Globally, nearly three billion people use polluting, inefficient stoves or open fires to cook their food.
In Guatemala, more than half of families rely on open fires to cook. This causes the smoke to fill their homes and results in severe health problems.
Approximately, one ton of firewood per-person per-year is used for cooking and heat. Collecting that much firewood takes time and energy or costs money.
The need for firewood as fuel contributes to deforestation. Guatemala loses up to 2,460 hectares of tree cover annually. As a result, deforestation brings soil erosion, loss of animal habitat, and fewer oxygen-producing trees.
Due to the high rate of consumption, forests and trees become increasingly scarce, and villagers must travel even further to find wood.
DWC’s LIGHT UP GUATEMALA program installs eco-stoves in homes to help stop all the harmful impacts of cooking fires.

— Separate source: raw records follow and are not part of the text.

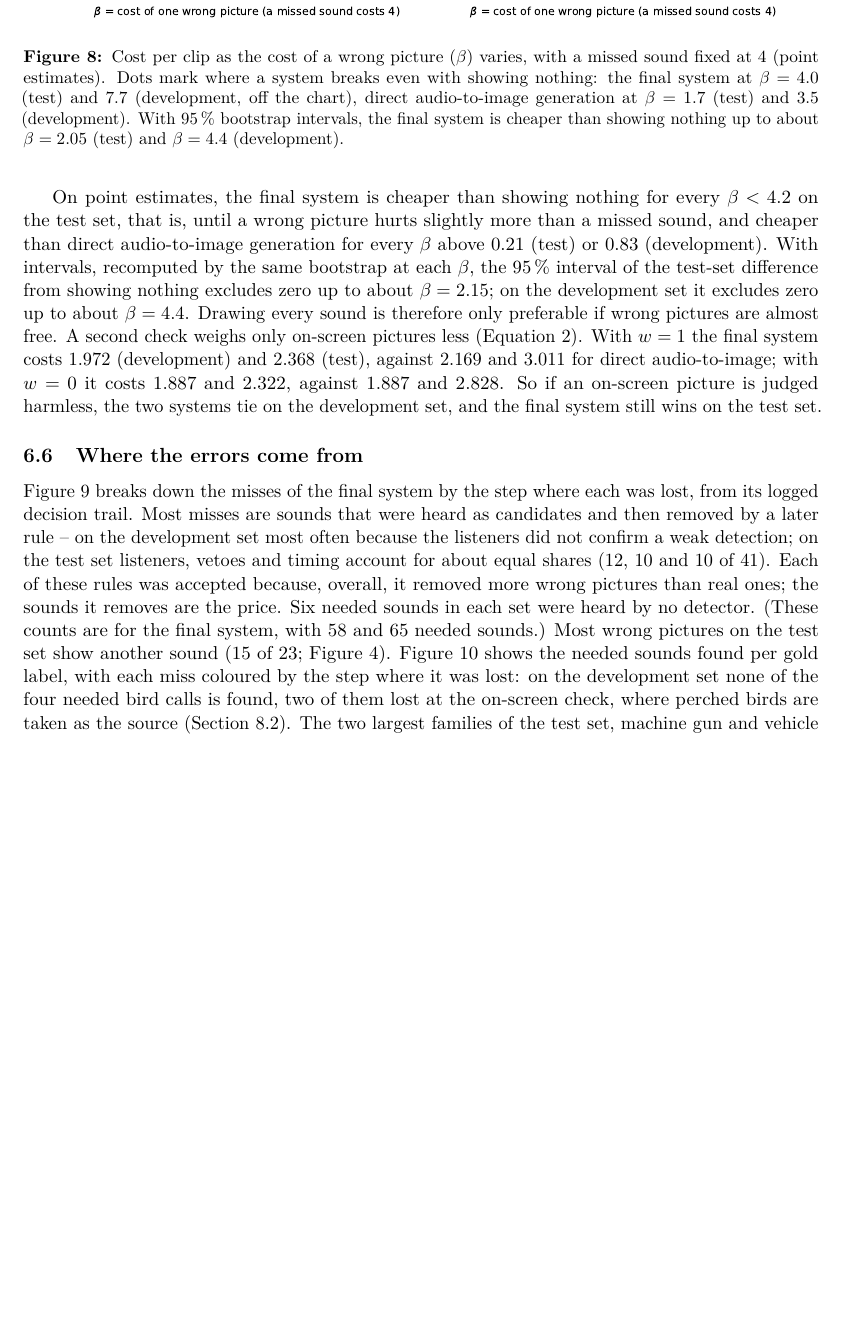
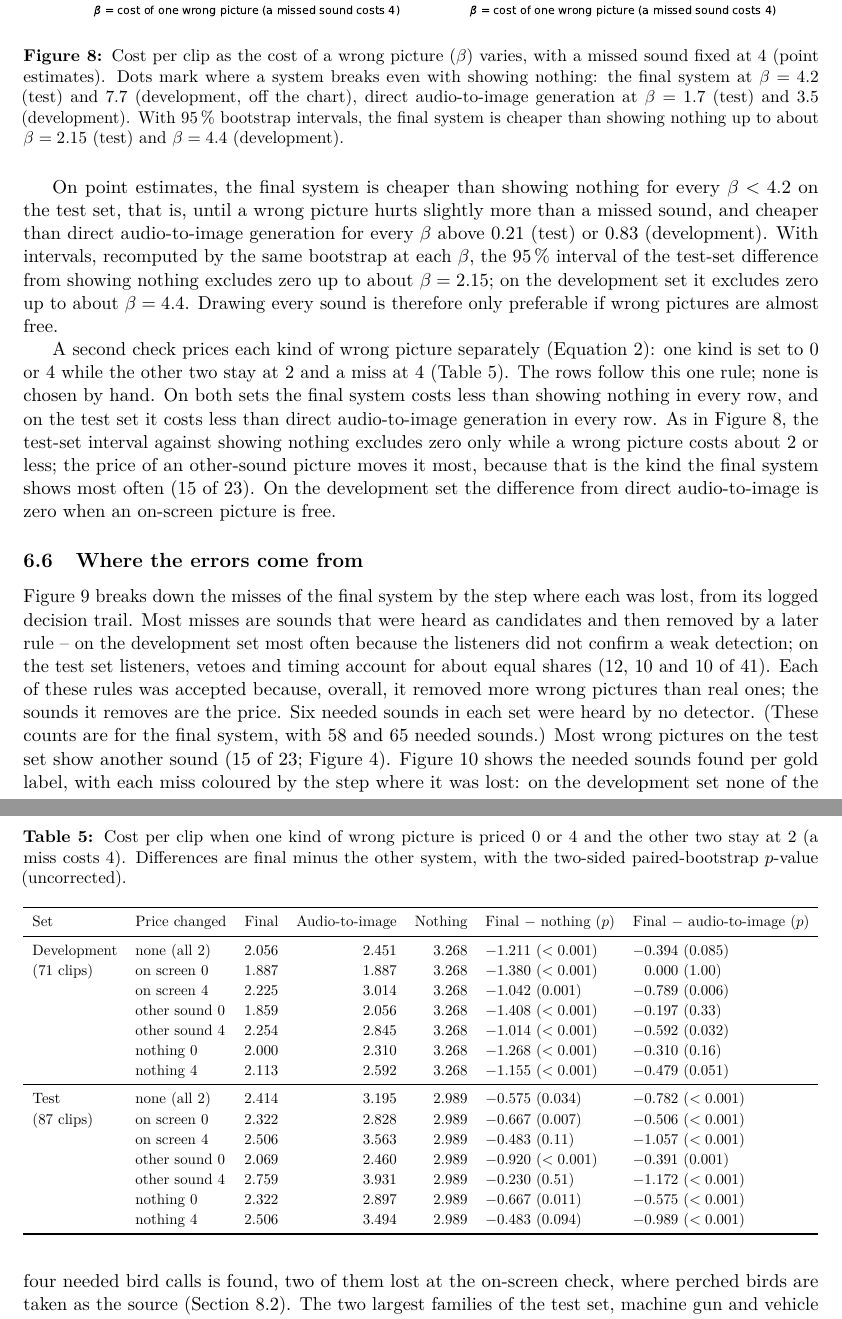
Before and after one commit to adamgavriely/unseen-sounds-visualizer, a LaTeX paper (docs/report/report.tex, which reads docs/report/sections/06_results.tex): part of page 18 of 54 before the commit and two parts of pages 18 and 19 of 54 after it, the two joined at a grey line, cut so that both start at the same text, the shorter picture padded with empty space. Compiled offline with pdfLaTeX.

Commit message:
Report 6.4: price each kind of wrong picture (Table kindprice); wrong-picture splits in the one-model table; beta caption on 87 clips; PDF rebuilt (54 pages)
Co-Authored-By: Claude Opus 5.5 (1M context) <noreply@anthropic.com>
Claude-Session: https://claude.ai/code/session_01PkD1xwWENxZ4KMenToKUEq

```diff
--- a/docs/report/sections/06_results.tex
+++ b/docs/report/sections/06_results.tex
@@ -203,9 +203,9 @@ assumes $\beta = 2$. Figure~\ref{fig:beta} shows how the conclusions change if $
 \centering
 \includegraphics[width=\linewidth]{figures/beta_sensitivity.pdf}
 \caption{Cost per clip as the cost of a wrong picture ($\beta$) varies, with a missed sound fixed at 4 (point estimates).
-Dots mark where a system breaks even with showing nothing: the final system at $\beta = 4.0$ (test) and $7.7$
+Dots mark where a system breaks even with showing nothing: the final system at $\beta = 4.2$ (test) and $7.7$
 (development, off the chart), direct audio-to-image generation at $\beta = 1.7$ (test) and $3.5$ (development). With
-95\,\% bootstrap intervals, the final system is cheaper than showing nothing up to about $\beta = 2.05$ (test) and
+95\,\% bootstrap intervals, the final system is cheaper than showing nothing up to about $\beta = 2.15$ (test) and
 $\beta = 4.4$ (development).}
 \label{fig:beta}
 \end{figure}
@@ -215,10 +215,44 @@ is, until a wrong picture hurts slightly more than a missed sound, and cheaper t
 $\beta$ above 0.21 (test) or 0.83 (development). With intervals, recomputed by the same bootstrap at each $\beta$, the
 95\,\% interval of the test-set difference from showing nothing excludes zero up to about $\beta = 2.15$; on the
 development set it excludes zero up to about $\beta = 4.4$. Drawing every sound is therefore only preferable if wrong
-pictures are almost free. A second check weighs only on-screen pictures less
-(Equation~\ref{eq:costw}). With $w = 1$ the final system costs 1.972 (development) and 2.368 (test), against 2.169 and 3.011
-for direct audio-to-image; with $w = 0$ it costs 1.887 and 2.322, against 1.887 and 2.828. So if an on-screen picture
-is judged harmless, the two systems tie on the development set, and the final system still wins on the test set.
+pictures are almost free.
+
+A second check prices each kind of wrong picture separately (Equation~\ref{eq:costw}): one kind is
+set to 0 or 4 while the other two stay at 2 and a miss at 4 (Table~\ref{tab:kindprice}). The rows follow this one
+rule; none is chosen by hand. On both sets the final system costs less than showing nothing in every row, and on the
+test set it costs less than direct audio-to-image generation in every row. As in Figure~\ref{fig:beta}, the
+test-set interval against showing nothing excludes zero only while a wrong picture costs about 2 or less; the price
+of an other-sound picture moves it most, because that is the kind the final system shows most often (15 of 23).
+On the development set the difference from direct audio-to-image is zero when an on-screen picture is free.
+
+\begin{table}[htbp]
+\centering\small
+\caption{Cost per clip when one kind of wrong picture is priced 0 or 4 and the other two stay at 2 (a miss costs 4).
+Differences are final minus the other system, with the two-sided paired-bootstrap $p$-value (uncorrected).}
+\label{tab:kindprice}
+\resizebox{\linewidth}{!}{%
+\begin{tabular}{llrrrll}
+\toprule
+Set & Price changed & Final & Audio-to-image & Nothing & Final $-$ nothing ($p$) & Final $-$ audio-to-image ($p$) \\
+\midrule
+Development & none (all 2)   & 2.056 & 2.451 & 3.268 & $-1.211$ ($<0.001$) & $-0.394$ ($0.085$) \\
+(71 clips)  & on screen 0    & 1.887 & 1.887 & 3.268 & $-1.380$ ($<0.001$) & $\phantom{-}0.000$ ($1.00$) \\
+            & on screen 4    & 2.225 & 3.014 & 3.268 & $-1.042$ ($0.001$)  & $-0.789$ ($0.006$) \\
+            & other sound 0  & 1.859 & 2.056 & 3.268 & $-1.408$ ($<0.001$) & $-0.197$ ($0.33$) \\
+            & other sound 4  & 2.254 & 2.845 & 3.268 & $-1.014$ ($<0.001$) & $-0.592$ ($0.032$) \\
+            & nothing 0      & 2.000 & 2.310 & 3.268 & $-1.268$ ($<0.001$) & $-0.310$ ($0.16$) \\
+            & nothing 4      & 2.113 & 2.592 & 3.268 & $-1.155$ ($<0.001$) & $-0.479$ ($0.051$) \\
+\midrule
+Test        & none (all 2)   & 2.414 & 3.195 & 2.989 & $-0.575$ ($0.034$)  & $-0.782$ ($<0.001$) \\
+(87 clips)  & on screen 0    & 2.322 & 2.828 & 2.989 & $-0.667$ ($0.007$)  & $-0.506$ ($<0.001$) \\
+            & on screen 4    & 2.506 & 3.563 & 2.989 & $-0.483$ ($0.11$)   & $-1.057$ ($<0.001$) \\
+            & other sound 0  & 2.069 & 2.460 & 2.989 & $-0.920$ ($<0.001$) & $-0.391$ ($0.001$) \\
+            & other sound 4  & 2.759 & 3.931 & 2.989 & $-0.230$ ($0.51$)   & $-1.172$ ($<0.001$) \\
+            & nothing 0      & 2.322 & 2.897 & 2.989 & $-0.667$ ($0.011$)  & $-0.575$ ($<0.001$) \\
+            & nothing 4      & 2.506 & 3.494 & 2.989 & $-0.483$ ($0.094$)  & $-0.989$ ($<0.001$) \\
+\bottomrule
+\end{tabular}}
+\end{table}
 
 \subsection{Where the errors come from}\label{sec:errors}
 Figure~\ref{fig:errors} breaks down the misses of the final system by the step where each was lost, from its logged
```
Also changed, not shown: docs/report/sections/03_task_metric.tex (+5 -4 lines), docs/report/sections/C_sources.tex (+1 -1 lines), docs/report/report.pdf, docs/report/sections/06_results.tex (10 more changed lines), 1 other file.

A vented stove is more environmentally friendly and can prevent a lifetime of health problems, but not everyone can afford one.

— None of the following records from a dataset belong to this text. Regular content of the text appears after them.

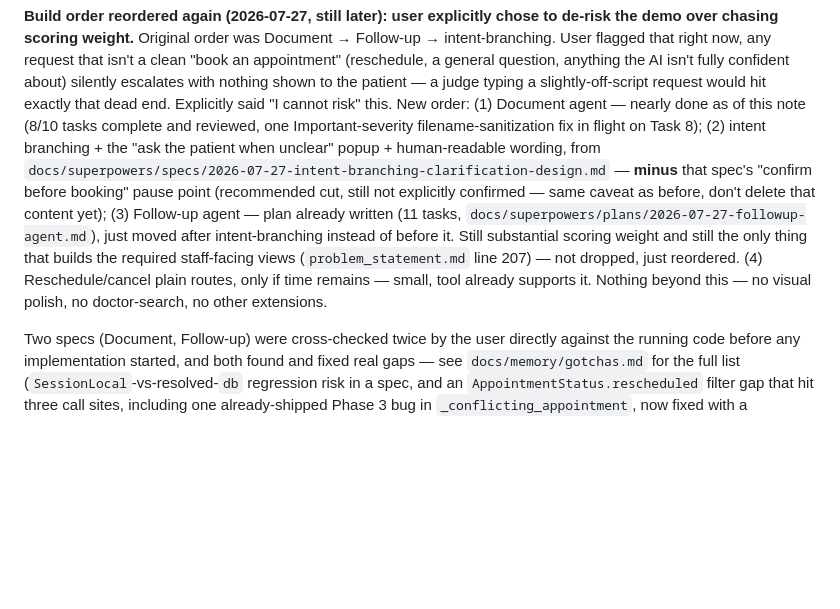
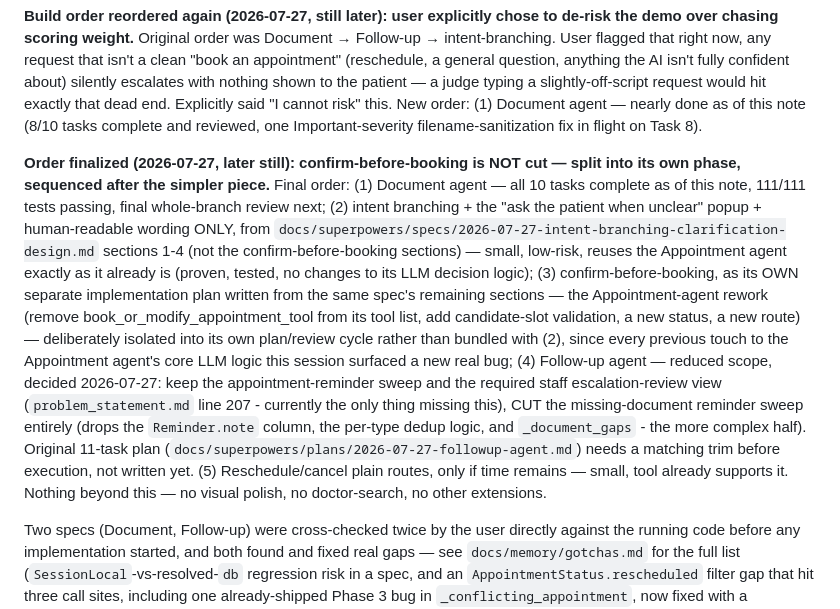
Before and after one commit to rikkumahan/AgentCare, a Markdown page: docs/memory/status.md, the part around the change. GitHub-like rendering; blank space fills up the shorter version.

Commit message:
docs: finalize build order - confirm-before-booking is its own phase, not cut; Follow-up scope trimmed

```diff
--- a/docs/memory/status.md
+++ b/docs/memory/status.md
@@ -26,19 +26,34 @@ with nothing shown to the patient — a judge typing a slightly-off-script
 request would hit exactly that dead end. Explicitly said "I cannot risk"
 this. New order: (1) Document agent — nearly done as of this note (8/10
 tasks complete and reviewed, one Important-severity filename-sanitization
-fix in flight on Task 8); (2) intent branching + the "ask the patient when
-unclear" popup + human-readable wording, from
+fix in flight on Task 8).
+
+**Order finalized (2026-07-27, later still): confirm-before-booking is
+NOT cut — split into its own phase, sequenced after the simpler piece.**
+Final order: (1) Document agent — all 10 tasks complete as of this note,
+111/111 tests passing, final whole-branch review next; (2) intent
+branching + the "ask the patient when unclear" popup + human-readable
+wording ONLY, from
 `docs/superpowers/specs/2026-07-27-intent-branching-clarification-design.md`
-— **minus** that spec's "confirm before booking" pause point (recommended
-cut, still not explicitly confirmed — same caveat as before, don't delete
-that content yet); (3) Follow-up agent — plan already written
-(11 tasks, `docs/superpowers/plans/2026-07-27-followup-agent.md`), just
-moved after intent-branching instead of before it. Still substantial
-scoring weight and still the only thing that builds the required
-staff-facing views (`problem_statement.md` line 207) — not dropped, just
-reordered. (4) Reschedule/cancel plain routes, only if time remains —
-small, tool already supports it. Nothing beyond this — no visual polish,
-no doctor-search, no other extensions.
+sections 1-4 (not the confirm-before-booking sections) — small, low-risk,
+reuses the Appointment agent exactly as it already is (proven, tested,
+no changes to its LLM decision logic); (3) confirm-before-booking, as its
+OWN separate implementation plan written from the same spec's remaining
+sections — the Appointment-agent rework (remove
+book_or_modify_appointment_tool from its tool list, add candidate-slot
+validation, a new status, a new route) — deliberately isolated into its
+own plan/review cycle rather than bundled with (2), since every previous
+touch to the Appointment agent's core LLM logic this session surfaced a
+new real bug; (4) Follow-up agent — reduced scope, decided 2026-07-27:
+keep the appointment-reminder sweep and the required staff
+escalation-review view (`problem_statement.md` line 207 - currently the
+only thing missing this), CUT the missing-document reminder sweep
+entirely (drops the `Reminder.note` column, the per-type dedup logic, and
+`_document_gaps` - the more complex half). Original 11-task plan
+(`docs/superpowers/plans/2026-07-27-followup-agent.md`) needs a matching
+trim before execution, not written yet. (5) Reschedule/cancel plain
+routes, only if time remains — small, tool already supports it. Nothing
+beyond this — no visual polish, no doctor-search, no other extensions.
 
 Two specs (Document, Follow-up) were cross-checked twice by the user
 directly against the running code before any implementation started, and
```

You’ll work with Open Windows Foundation in San Miguel Duenas, an agricultural community of about 12,000 people who live 15 kilometres from the tourist city of Antigua. Despite being located so close to the tourism industry, many San Miguel families barely get by. Open Windows is a dynamic, non-profit children’s learning centre that provides 2,600 kids with services and programs so they have more options and independence in their lives.
You can expect a warm and humid climate during your stay in Guatemala. It’s an excellent time to visit with temperatures averaging between 20°C to 30°C (70°F to 80°F) making it comfortable for indoor or outdoor pursuits.

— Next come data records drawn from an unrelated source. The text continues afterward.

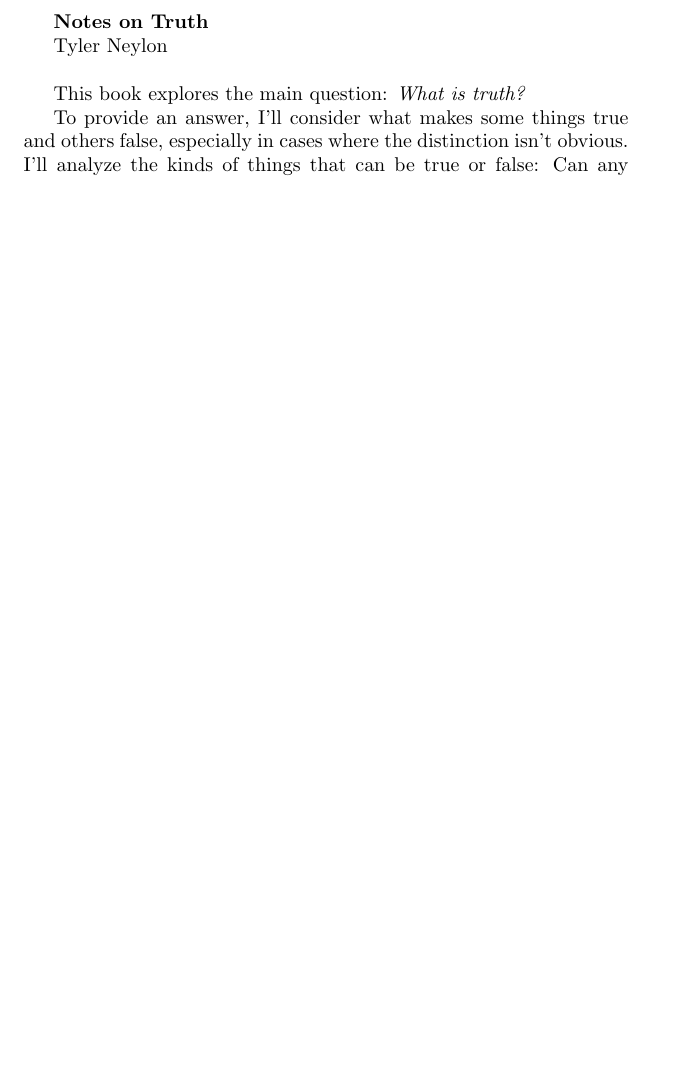
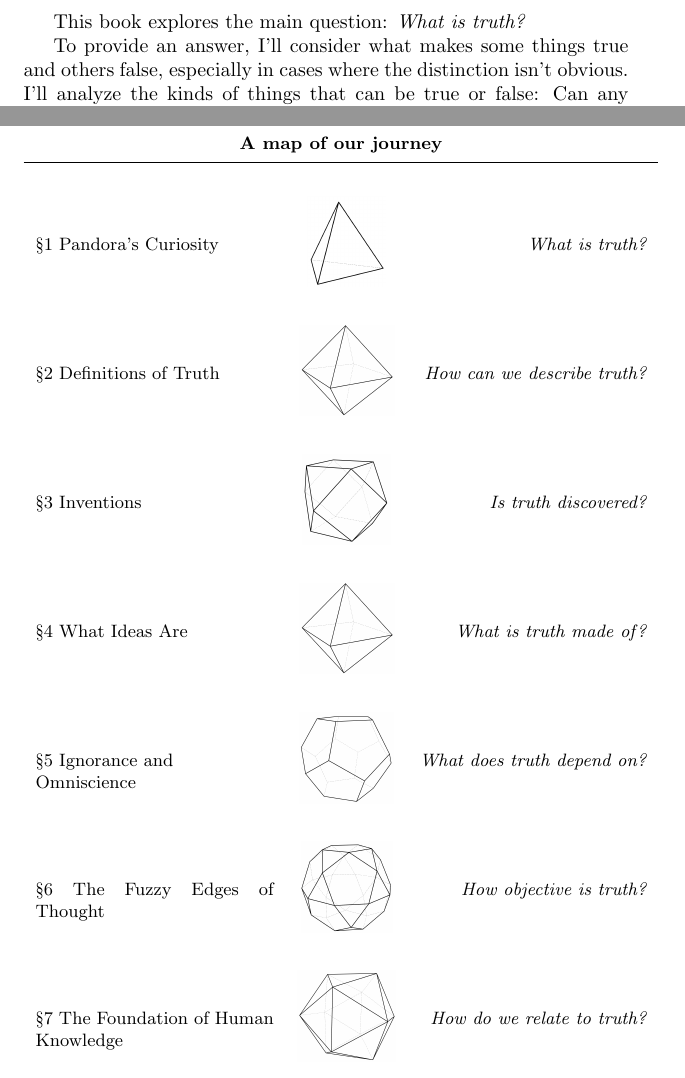
Before and after one commit to tylerneylon/truth, a LaTeX thesis (truth_book.tex): part of page 1 of 74 before the commit and two parts of pages 1 and 3 of 76 after it, the two joined at a grey line, cut at the place of the change, the shorter picture padded with empty space. Compiled offline with pdfLaTeX.

Commit message:
Add a map of our journey.

```diff
--- a/truth_book.tex
+++ b/truth_book.tex
@@ -11,7 +11,14 @@
 \usepackage[paperheight=9in,paperwidth=6in]{geometry}
 
 
+%\usepackage{adjustbox}
+%\usepackage{tabularray}
 \usepackage{graphicx}
+%\usepackage{cellspace}
+%\setlength\cellspacetoplimit{20pt}
+%\setlength\cellspacebottomlimit{20pt}
+
+\newcommand\cincludegraphics[2][]{\raisebox{-0.4\height}{\includegraphics[#1]{#2}}}
 
 \usepackage{amsmath}
 \usepackage{amssymb}
@@ -22,6 +29,7 @@
 \usepackage{refcount}
 \usepackage{gensymb}
 \usepackage{tikz}
+\usepackage{array}
 \usetikzlibrary{positioning}
 
 \hypersetup{
@@ -97,11 +105,7 @@
 
 \begin{document}
 
-{\bf Notes on Truth}
-
-Tyler Neylon
-
-\bigskip
+\vfil
 
 This book explores the main question: {\em What is truth?}
 
@@ -130,3 +134,6 @@ observations that elucidate the nature of truth.
 These observations provide the basis for a
 perspective on what truth is, which I'll summarize
 before we part ways.
+
+\vfil
+\pagebreak
@@ -133,3 +145,31 @@ before we part ways.
+    \small
+    %\begin{tabular}{>{\raggedleft\arraybackslash}p{3.7cm}cl}
+    \begin{tabular}{p{4.2cm}c>{\em}r}
+        \multicolumn{3}{c}{\bf A map of our journey} \\[0.1cm]
+        \hline \\[0.2cm]
+        \S 1 Pandora's Curiosity &
+        \cincludegraphics[height=\imgh]{img/tetrahedron.png} &
+        What is truth? \\[\rowskip]
+        \S 2 Definitions of Truth &
+        \cincludegraphics[height=\imgh]{img/octahedron.png} &
+        How can we describe truth? \\[\rowskip]
+        \S 3 Inventions &
+        \cincludegraphics[height=\imgh]{img/cuboctahedron.png} &
+        Is truth discovered? \\[\rowskip]
+        \S 4 What Ideas Are &
+        \cincludegraphics[height=\imgh]{img/octahedron.png} &
+        What is truth made of? \\[\rowskip]
+        \S 5 Ignorance and\newline Omniscience &
+        \cincludegraphics[height=\imgh]{img/dodecahedron.png} &
+        What does truth depend on? \\[\rowskip]
+        \S 6 The Fuzzy Edges of Thought &
+        \cincludegraphics[height=\imgh]{img/icosidodecahedron.png} &
+        How objective is truth? \\[\rowskip]
+        \S 7 The Foundation of Human Knowledge &
+        \cincludegraphics[height=\imgh]{img/icosahedron.png} &
+        How do we relate to truth? \\[\rowskip]
+    \end{tabular}
+\end{center}
 
 \chapter{Pandora's Curiosity}
 
```
Also changed, not shown: truth_book.tex (5 more changed lines).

There is plenty to see and do. Antigua, where our volunteers stay, is a UNESCO World Heritage Site for its Spanish Baroque style of architecture and church ruins. The region was hit by several earthquakes in the 1700s (hence the historic ruins). Not to worry, though, there haven’t been any quakes of note in the past couple of hundred years or so.
Past teams have visited a chocolate maker, open markets, monuments, fountains, plant nurseries and even volcanoes. Some have gone for wilderness hikes or ziplining. There are lots of options for your free time.
Do I need construction experience and how much will we work?
You don’t need any special skills or training. We hire local skilled labourers who will give training onsite for construction and team leaders. You will work at your own pace five days a week from about 8 a.m. to 4 p.m. Your evenings and weekends are free for cultural activities and relaxing.
What are meals and accommodations like?
The team will stay at a local hotel that is comfortable and clean. The food is prepared hygienically and dishes range from local to standard Western fare.
How much does it cost?
The cost of each trip varies for each country, and the approximate cost of this trip is displayed at the top of the page. All costs will be finalized closer to the departure date. This cost is the in-country cost, including accommodations, meals, in-country transport, program costs and a donation to our Host Partner in their respective country. It does not include airfare. The entire program and flight costs are 100% tax deductible when paid through DWC.
Why should I volunteer?
Volunteer trips take you to places you otherwise might never go, to do things you otherwise might never do and to meet people you might never otherwise meet. You’ll make a difference in others’ lives and they will make a difference in yours. Simply put, there is joy and self-discovery that comes with giving to others. And you’ll have fun doing it, too.
To Be Determined
Carbon offsets are used to compensate for the greenhouse gasses that we create through certain activities, such as flying. For every tonne of carbon released into the atmosphere, an ‘offset’ is a carefully designed project that absorbs or stores the equivalent CO2 emissions. You can choose to offset your own flight, your whole family’s, or do this as a gift for a friend.Offset Your Carbon Footprint